On the other side of the battlefield the IS-2s advanced on the 88s and fired at the remaining gun, blowing it up with a single successful shot thanks to the Breakthrough Gun special rule. The command team failed morale and promptly surrendered to the nearest Russian.

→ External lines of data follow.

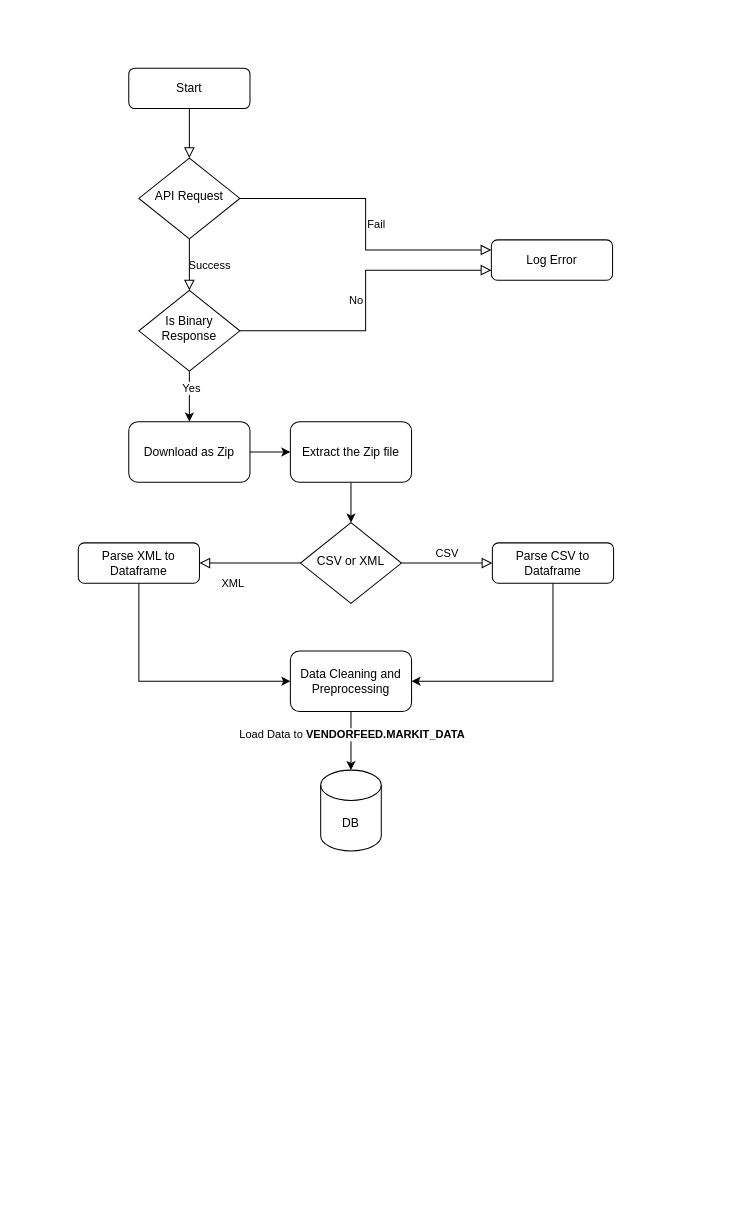
gurudevkumar51/My-files keeps this draw.io diagram as Market_Vendor_Py.drawio. Above is the earlier version. Source tidied: cells renumbered, new cells numbered last; positions are measured from the earlier drawing's top-left corner, leaving out a move shared by most shapes. Both pictures are drawn from the tidied source at 101%, with x=0, y=0 at pixel (78, 68).
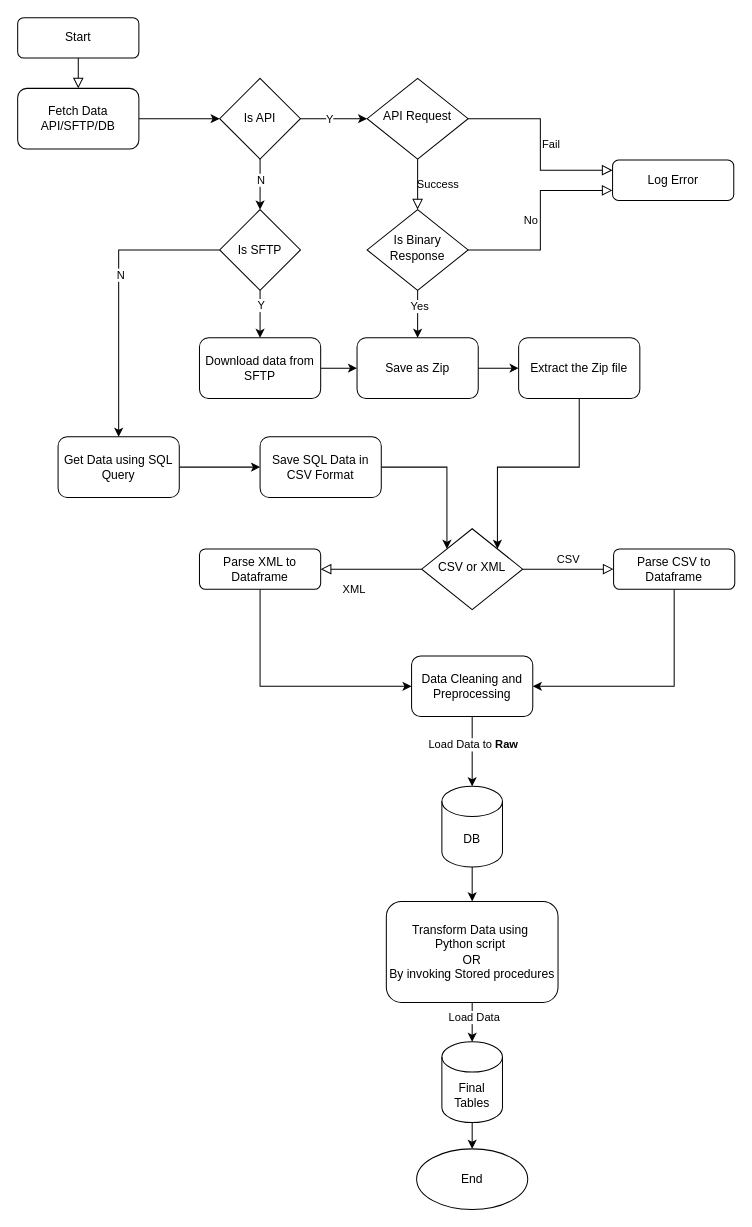
The same page after the edit.

The change refers to these unchanged cells:
```xml
<mxCell id="25" style="edgeStyle=orthogonalEdgeStyle;rounded=0;jettySize=auto;html=1;entryX=0.5;entryY=0;entryDx=0;entryDy=0;entryPerimeter=0;" parent="1" edge="1" source="23" target="24">
  <mxGeometry relative="1" as="geometry" />
</mxCell>
```

Diff of the diagram source:
```diff
@@
-    <mxCell id="2" style="rounded=0;html=1;jettySize=auto;fontSize=11;endArrow=block;endFill=0;endSize=8;strokeWidth=1;shadow=0;labelBackgroundColor=none;edgeStyle=orthogonalEdgeStyle;" parent="1" edge="1" source="3" target="6">
+    <mxCell id="2" style="rounded=0;html=1;jettySize=auto;fontSize=11;endArrow=block;endFill=0;endSize=8;strokeWidth=1;shadow=0;labelBackgroundColor=none;edgeStyle=orthogonalEdgeStyle;entryX=0.5;entryY=0;entryDx=0;entryDy=0;" parent="1" edge="1" source="3" target="29">
       <mxGeometry relative="1" as="geometry" />
     </mxCell>
     <mxCell id="3" value="Start" style="rounded=1;whiteSpace=wrap;html=1;fontSize=12;glass=0;strokeWidth=1;shadow=0;" parent="1" vertex="1">
-      <mxGeometry x="50" width="120" height="40" as="geometry" />
+      <mxGeometry x="-60" y="-50" width="120" height="40" as="geometry" />
     </mxCell>
@@
     <mxCell id="6" value="API Request" style="rhombus;whiteSpace=wrap;html=1;shadow=0;fontFamily=Helvetica;fontSize=12;align=center;strokeWidth=1;spacing=6;spacingTop=-4;" parent="1" vertex="1">
-      <mxGeometry x="60" y="89" width="100" height="80" as="geometry" />
+      <mxGeometry x="286" y="10" width="100" height="80" as="geometry" />
     </mxCell>
     <mxCell id="7" value="Log Error" style="rounded=1;whiteSpace=wrap;html=1;fontSize=12;glass=0;strokeWidth=1;shadow=0;" parent="1" vertex="1">
-      <mxGeometry x="409" y="170" width="120" height="40" as="geometry" />
+      <mxGeometry x="529" y="91" width="120" height="40" as="geometry" />
     </mxCell>
@@
     <mxCell id="10" value="CSV or XML" style="rhombus;whiteSpace=wrap;html=1;shadow=0;fontFamily=Helvetica;fontSize=12;align=center;strokeWidth=1;spacing=6;spacingTop=-4;" parent="1" vertex="1">
-      <mxGeometry x="220" y="450" width="100" height="80" as="geometry" />
+      <mxGeometry x="340" y="456" width="100" height="80" as="geometry" />
     </mxCell>
     <mxCell id="11" style="edgeStyle=orthogonalEdgeStyle;rounded=0;jettySize=auto;html=1;entryX=0;entryY=0.5;entryDx=0;entryDy=0;" parent="1" edge="1" source="12" target="23">
       <mxGeometry relative="1" as="geometry">
         <Array as="points">
-          <mxPoint x="60" y="607" />
+          <mxPoint x="180" y="612" />
         </Array>
       </mxGeometry>
     </mxCell>
     <mxCell id="12" value="Parse XML to Dataframe" style="rounded=1;whiteSpace=wrap;html=1;fontSize=12;glass=0;strokeWidth=1;shadow=0;" parent="1" vertex="1">
-      <mxGeometry y="470" width="120" height="40" as="geometry" />
+      <mxGeometry x="120" y="476" width="120" height="40" as="geometry" />
     </mxCell>
     <mxCell id="13" style="edgeStyle=orthogonalEdgeStyle;rounded=0;jettySize=auto;html=1;entryX=1;entryY=0.5;entryDx=0;entryDy=0;" parent="1" edge="1" source="14" target="23">
       <mxGeometry relative="1" as="geometry">
         <Array as="points">
-          <mxPoint x="470" y="607" />
+          <mxPoint x="590" y="612" />
         </Array>
       </mxGeometry>
     </mxCell>
     <mxCell id="14" value="Parse CSV to Dataframe" style="rounded=1;whiteSpace=wrap;html=1;fontSize=12;glass=0;strokeWidth=1;shadow=0;" parent="1" vertex="1">
-      <mxGeometry x="410" y="470" width="120" height="40" as="geometry" />
+      <mxGeometry x="530" y="476" width="120" height="40" as="geometry" />
     </mxCell>
-    <mxCell id="15" style="edgeStyle=orthogonalEdgeStyle;rounded=0;jettySize=auto;html=1;entryX=0.5;entryY=0;entryDx=0;entryDy=0;exitX=0.5;exitY=1;exitDx=0;exitDy=0;" parent="1" edge="1" source="22" target="10">
-      <mxGeometry relative="1" as="geometry" />
+    <mxCell id="15" style="edgeStyle=orthogonalEdgeStyle;rounded=0;jettySize=auto;html=1;exitX=0.5;exitY=0.883;exitDx=0;exitDy=0;exitPerimeter=0;" parent="1" edge="1" source="22" target="10">
+      <mxGeometry relative="1" as="geometry">
+        <Array as="points">
+          <mxPoint x="496" y="395" />
+          <mxPoint x="415" y="395" />
+        </Array>
+      </mxGeometry>
     </mxCell>
@@
-    <mxCell id="17" value="Download as Zip" style="rounded=1;whiteSpace=wrap;html=1;" parent="1" vertex="1">
-      <mxGeometry x="50" y="350" width="120" height="60" as="geometry" />
+    <mxCell id="17" value="Save as Zip" style="rounded=1;whiteSpace=wrap;html=1;" parent="1" vertex="1">
+      <mxGeometry x="276" y="267" width="120" height="60" as="geometry" />
     </mxCell>
@@
     <mxCell id="20" value="Is Binary Response" style="rhombus;whiteSpace=wrap;html=1;shadow=0;fontFamily=Helvetica;fontSize=12;align=center;strokeWidth=1;spacing=6;spacingTop=-4;" parent="1" vertex="1">
-      <mxGeometry x="60" y="220" width="100" height="80" as="geometry" />
+      <mxGeometry x="286" y="140" width="100" height="80" as="geometry" />
     </mxCell>
@@
     <mxCell id="22" value="Extract the Zip file" style="rounded=1;whiteSpace=wrap;html=1;" parent="1" vertex="1">
-      <mxGeometry x="210" y="350" width="120" height="60" as="geometry" />
+      <mxGeometry x="436" y="267" width="120" height="60" as="geometry" />
     </mxCell>
     <mxCell id="23" value="Data Cleaning and Preprocessing" style="rounded=1;whiteSpace=wrap;html=1;" parent="1" vertex="1">
-      <mxGeometry x="210" y="577" width="120" height="60" as="geometry" />
+      <mxGeometry x="330" y="582" width="120" height="60" as="geometry" />
     </mxCell>
+    <mxCell id="27" style="edgeStyle=orthogonalEdgeStyle;rounded=0;jettySize=auto;html=1;entryX=0.5;entryY=0;entryDx=0;entryDy=0;" parent="1" edge="1" source="24" target="46">
+      <mxGeometry relative="1" as="geometry" />
+    </mxCell>
     <mxCell id="24" value="DB" style="shape=cylinder3;whiteSpace=wrap;html=1;boundedLbl=1;backgroundOutline=1;size=15;" parent="1" vertex="1">
-      <mxGeometry x="240" y="695" width="60" height="80" as="geometry" />
+      <mxGeometry x="360" y="711" width="60" height="80" as="geometry" />
     </mxCell>
@@
-    <mxCell id="26" value="Load Data to &lt;b&gt;VENDORFEED.MARKIT_DATA&lt;/b&gt;" style="edgeLabel;html=1;align=center;verticalAlign=middle;" parent="25" vertex="1">
+    <mxCell id="26" value="Load Data to &lt;b&gt;Raw&lt;/b&gt;" style="edgeLabel;html=1;align=center;verticalAlign=middle;" parent="25" vertex="1">
       <mxGeometry x="-0.23" relative="1" as="geometry" />
     </mxCell>
+    <mxCell id="28" style="edgeStyle=orthogonalEdgeStyle;rounded=0;jettySize=auto;html=1;entryX=0;entryY=0.5;entryDx=0;entryDy=0;" parent="1" edge="1" source="29" target="36">
+      <mxGeometry relative="1" as="geometry" />
+    </mxCell>
+    <mxCell id="29" value="Fetch Data&lt;br&gt;API/SFTP/DB" style="rounded=1;whiteSpace=wrap;html=1;" parent="1" vertex="1">
+      <mxGeometry x="-60" y="20" width="120" height="60" as="geometry" />
+    </mxCell>
+    <mxCell id="30" style="edgeStyle=orthogonalEdgeStyle;rounded=0;jettySize=auto;html=1;entryX=0;entryY=0.5;entryDx=0;entryDy=0;" parent="1" edge="1" source="31" target="43">
+      <mxGeometry relative="1" as="geometry" />
+    </mxCell>
+    <mxCell id="31" value="Get Data using SQL Query" style="rounded=1;whiteSpace=wrap;html=1;" parent="1" vertex="1">
+      <mxGeometry x="-20" y="365" width="120" height="60" as="geometry" />
+    </mxCell>
+    <mxCell id="32" style="edgeStyle=orthogonalEdgeStyle;rounded=0;jettySize=auto;html=1;entryX=0;entryY=0.5;entryDx=0;entryDy=0;" parent="1" edge="1" source="36" target="6">
+      <mxGeometry relative="1" as="geometry" />
+    </mxCell>
+    <mxCell id="33" value="Y" style="edgeLabel;html=1;align=center;verticalAlign=middle;" parent="32" vertex="1">
+      <mxGeometry x="-0.14" relative="1" as="geometry" />
+    </mxCell>
+    <mxCell id="34" style="edgeStyle=orthogonalEdgeStyle;rounded=0;jettySize=auto;html=1;entryX=0.5;entryY=0;entryDx=0;entryDy=0;" parent="1" edge="1" source="36" target="41">
+      <mxGeometry relative="1" as="geometry" />
+    </mxCell>
+    <mxCell id="35" value="N" style="edgeLabel;html=1;align=center;verticalAlign=middle;" parent="34" vertex="1">
+      <mxGeometry x="-0.22" relative="1" as="geometry" />
+    </mxCell>
+    <mxCell id="36" value="Is API" style="rhombus;whiteSpace=wrap;html=1;" parent="1" vertex="1">
+      <mxGeometry x="140" y="10" width="80" height="80" as="geometry" />
+    </mxCell>
+    <mxCell id="37" style="edgeStyle=orthogonalEdgeStyle;rounded=0;jettySize=auto;html=1;entryX=0.5;entryY=0;entryDx=0;entryDy=0;exitX=0.5;exitY=1;exitDx=0;exitDy=0;" parent="1" edge="1" source="41" target="45">
+      <mxGeometry relative="1" as="geometry" />
+    </mxCell>
+    <mxCell id="38" value="Y" style="edgeLabel;html=1;align=center;verticalAlign=middle;" parent="37" vertex="1">
+      <mxGeometry x="-0.4" relative="1" as="geometry" />
+    </mxCell>
+    <mxCell id="39" style="edgeStyle=orthogonalEdgeStyle;rounded=0;jettySize=auto;html=1;entryX=0.5;entryY=0;entryDx=0;entryDy=0;exitX=0;exitY=0.5;exitDx=0;exitDy=0;" parent="1" edge="1" source="41" target="31">
+      <mxGeometry relative="1" as="geometry" />
+    </mxCell>
+    <mxCell id="40" value="N" style="edgeLabel;html=1;align=center;verticalAlign=middle;" parent="39" vertex="1">
+      <mxGeometry x="-0.13" y="1" relative="1" as="geometry" />
+    </mxCell>
+    <mxCell id="41" value="Is SFTP" style="rhombus;whiteSpace=wrap;html=1;" parent="1" vertex="1">
+      <mxGeometry x="140" y="140" width="80" height="80" as="geometry" />
+    </mxCell>
+    <mxCell id="42" style="edgeStyle=orthogonalEdgeStyle;rounded=0;jettySize=auto;html=1;entryX=0;entryY=0;entryDx=0;entryDy=0;" parent="1" edge="1" source="43" target="10">
+      <mxGeometry relative="1" as="geometry" />
+    </mxCell>
+    <mxCell id="43" value="Save SQL Data in CSV Format" style="rounded=1;whiteSpace=wrap;html=1;" parent="1" vertex="1">
+      <mxGeometry x="180" y="365" width="120" height="60" as="geometry" />
+    </mxCell>
+    <mxCell id="44" style="edgeStyle=orthogonalEdgeStyle;rounded=0;jettySize=auto;html=1;entryX=0;entryY=0.5;entryDx=0;entryDy=0;" parent="1" edge="1" source="45" target="17">
+      <mxGeometry relative="1" as="geometry" />
+    </mxCell>
+    <mxCell id="45" value="Download data from SFTP" style="rounded=1;whiteSpace=wrap;html=1;" parent="1" vertex="1">
+      <mxGeometry x="120" y="267" width="120" height="60" as="geometry" />
+    </mxCell>
+    <mxCell id="46" value="Transform Data using&amp;nbsp;&lt;div&gt;Python script&amp;nbsp;&lt;/div&gt;&lt;div&gt;OR&lt;br&gt;By invoking Stored procedures&lt;/div&gt;" style="rounded=1;whiteSpace=wrap;html=1;" parent="1" vertex="1">
+      <mxGeometry x="305" y="825" width="170" height="100" as="geometry" />
+    </mxCell>
+    <mxCell id="47" style="edgeStyle=orthogonalEdgeStyle;rounded=0;jettySize=auto;html=1;entryX=0.5;entryY=0;entryDx=0;entryDy=0;" parent="1" edge="1" source="48" target="51">
+      <mxGeometry relative="1" as="geometry" />
+    </mxCell>
+    <mxCell id="48" value="Final Tables" style="shape=cylinder3;whiteSpace=wrap;html=1;boundedLbl=1;backgroundOutline=1;size=15;" parent="1" vertex="1">
+      <mxGeometry x="360" y="964" width="60" height="80" as="geometry" />
+    </mxCell>
+    <mxCell id="49" style="edgeStyle=orthogonalEdgeStyle;rounded=0;jettySize=auto;html=1;entryX=0.5;entryY=0;entryDx=0;entryDy=0;entryPerimeter=0;" parent="1" edge="1" source="46" target="48">
+      <mxGeometry relative="1" as="geometry" />
+    </mxCell>
+    <mxCell id="50" value="Load Data" style="edgeLabel;html=1;align=center;verticalAlign=middle;" parent="49" vertex="1">
+      <mxGeometry x="-0.3" y="1" relative="1" as="geometry" />
+    </mxCell>
+    <mxCell id="51" value="End" style="ellipse;whiteSpace=wrap;html=1;" parent="1" vertex="1">
+      <mxGeometry x="335" y="1070" width="110" height="60" as="geometry" />
+    </mxCell>
```
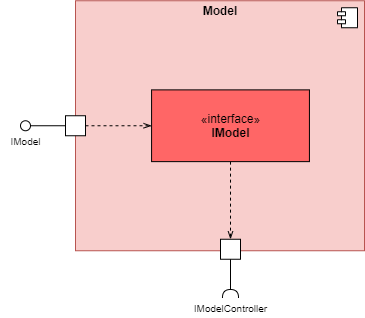
Before: Doku/images/Model_Ebene2.png, a diagram exported from draw.io (KjellooMelloo/gameoftrons). Source tidied: cells renumbered, new cells last; positions are measured from the earlier drawing's top-left corner, leaving out a move shared by most shapes.
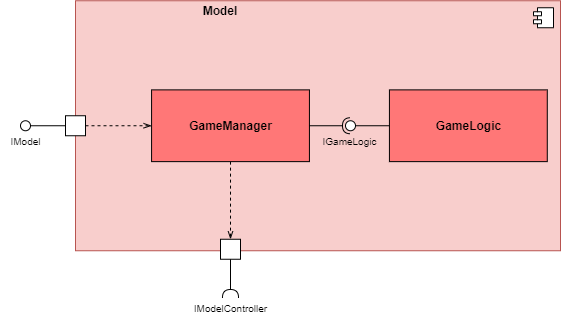
After the commit.

Commit message:
refactored model. deleted previous method list

What changed in the source:
```diff
@@ -3,7 +3,7 @@
     <mxCell id="0" />
     <mxCell id="1" parent="0" />
     <mxCell id="2" style="html=1;fillColor=#f8cecc;strokeColor=#b85450;" parent="1" vertex="1">
-      <mxGeometry x="75" y="0.2" width="289" height="250" as="geometry" />
+      <mxGeometry x="75" y="0.2" width="485" height="250" as="geometry" />
     </mxCell>
     <mxCell id="3" style="shape=component;jettyWidth=8;jettyHeight=4;" parent="2" vertex="1">
       <mxGeometry x="1" width="20" height="20" relative="1" as="geometry">
@@ -34,14 +34,29 @@
     <mxCell id="11" value="&lt;b&gt;Model&lt;/b&gt;" style="text;html=1;strokeColor=none;fillColor=none;align=center;verticalAlign=middle;whiteSpace=wrap;rounded=0;" parent="1" vertex="1">
       <mxGeometry x="200" y="0.2" width="40" height="20" as="geometry" />
     </mxCell>
-    <mxCell id="12" value="«interface»&lt;br&gt;&lt;b&gt;IModel&lt;/b&gt;" style="html=1;strokeWidth=1;fillColor=#FF6666;" parent="1" vertex="1">
+    <mxCell id="12" value="&lt;b&gt;GameManager&lt;/b&gt;" style="html=1;strokeWidth=1;fillColor=#FF7777;" parent="1" vertex="1">
       <mxGeometry x="151.1" y="89.4" width="157.8" height="71.8" as="geometry" />
     </mxCell>
-    <mxCell id="13" value="&lt;span style=&quot;font-size: 10px&quot;&gt;IModelController&lt;/span&gt;" style="text;html=1;align=center;verticalAlign=middle;points=[];" parent="1" vertex="1">
-      <mxGeometry x="185" y="297" width="90" height="20" as="geometry" />
+    <mxCell id="13" value="&lt;b&gt;GameLogic&lt;/b&gt;" style="html=1;strokeWidth=1;fillColor=#FF7777;" parent="1" vertex="1">
+      <mxGeometry x="388.9" y="89.4" width="157.8" height="71.8" as="geometry" />
     </mxCell>
-    <mxCell id="14" style="rounded=0;jettySize=auto;html=1;endArrow=halfCircle;endFill=0;endSize=6;strokeWidth=1;exitX=0.5;exitY=1;exitDx=0;exitDy=0;" parent="1" edge="1" source="10" target="13">
-      <mxGeometry relative="1" as="geometry" />
+    <mxCell id="14" value="&lt;span style=&quot;font-size: 10px&quot;&gt;IModelController&lt;/span&gt;" style="text;html=1;align=center;verticalAlign=middle;points=[];" parent="1" vertex="1">
+      <mxGeometry x="185" y="297" width="90" height="20" as="geometry" />
     </mxCell>
+    <mxCell id="15" style="rounded=0;jettySize=auto;html=1;endArrow=halfCircle;endFill=0;endSize=6;strokeWidth=1;exitX=0.5;exitY=1;exitDx=0;exitDy=0;" parent="1" edge="1" source="10" target="14">
+      <mxGeometry relative="1" as="geometry" />
+    </mxCell>
+    <mxCell id="16" style="rounded=0;jettySize=auto;html=1;endArrow=none;endFill=0;exitX=0;exitY=0.5;exitDx=0;exitDy=0;" parent="1" edge="1" source="13" target="18">
+      <mxGeometry relative="1" as="geometry" />
+    </mxCell>
+    <mxCell id="17" style="rounded=0;jettySize=auto;html=1;endArrow=halfCircle;endFill=0;entryX=0.5;entryY=0.5;entryDx=0;entryDy=0;endSize=6;strokeWidth=1;exitX=1;exitY=0.5;exitDx=0;exitDy=0;" parent="1" edge="1" source="12" target="18">
+      <mxGeometry relative="1" as="geometry" />
+    </mxCell>
+    <mxCell id="18" style="ellipse;whiteSpace=wrap;html=1;fontFamily=Helvetica;fontSize=12;fontColor=#000000;align=center;strokeColor=#000000;fillColor=#ffffff;points=[];" parent="1" vertex="1">
+      <mxGeometry x="345" y="120.2" width="10" height="10" as="geometry" />
+    </mxCell>
+    <mxCell id="19" value="&lt;font style=&quot;font-size: 10px&quot;&gt;IGameLogic&lt;/font&gt;" style="text;html=1;align=center;verticalAlign=middle;" parent="1" vertex="1">
+      <mxGeometry x="313.9" y="130.2" width="70" height="20" as="geometry" />
+    </mxCell>
   </root>
 </mxGraphModel>
```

Below: Two groups of T-34/85s move to flank the enemy Panthers. The closer group flanks a platoon of two and blows one up, while the one further away only gets one tank into the flank of the 2iCs Panther, but blow him up none the less.
The Battle of Altdamm, March 1945: Part One
Below: The IS-2s take out both FlaK36 8.8cm guns in two turns and advance on the town.
The Battle of Altdamm, March 1945: Part One
The StuG remains bogged in the woods, prompting the platoon commander to doubt the willingness of his fellow tankers to fight to the last man as ordered. The remaining Panther and the free StuG engaged the T-34/85s, and so does the King Tiger moving through the village towards the action at maximum speed. In the exchange four T-34/85s from two platoons are destroyed and the bailed-out remainder of the lead platoon of four tanks quits the field.

The artillery targets the IS-2s, hitting all three heavy tanks, but the end result is rather disappointing as one tank is bailed out in the barrage. The SS-Panzergrenadiers realize that the fight will not come to them, and start slogging out of the fields and towards the action.

The Battle of Altdamm, March 1945: Part One
Below: The artillery bails out an IS-2.
The Battle of Altdamm, March 1945: Part One
Join us next week as the battle continues.

~ Brjánn.

Last Updated On Friday, December 20, 2013 by Blake at Battlefront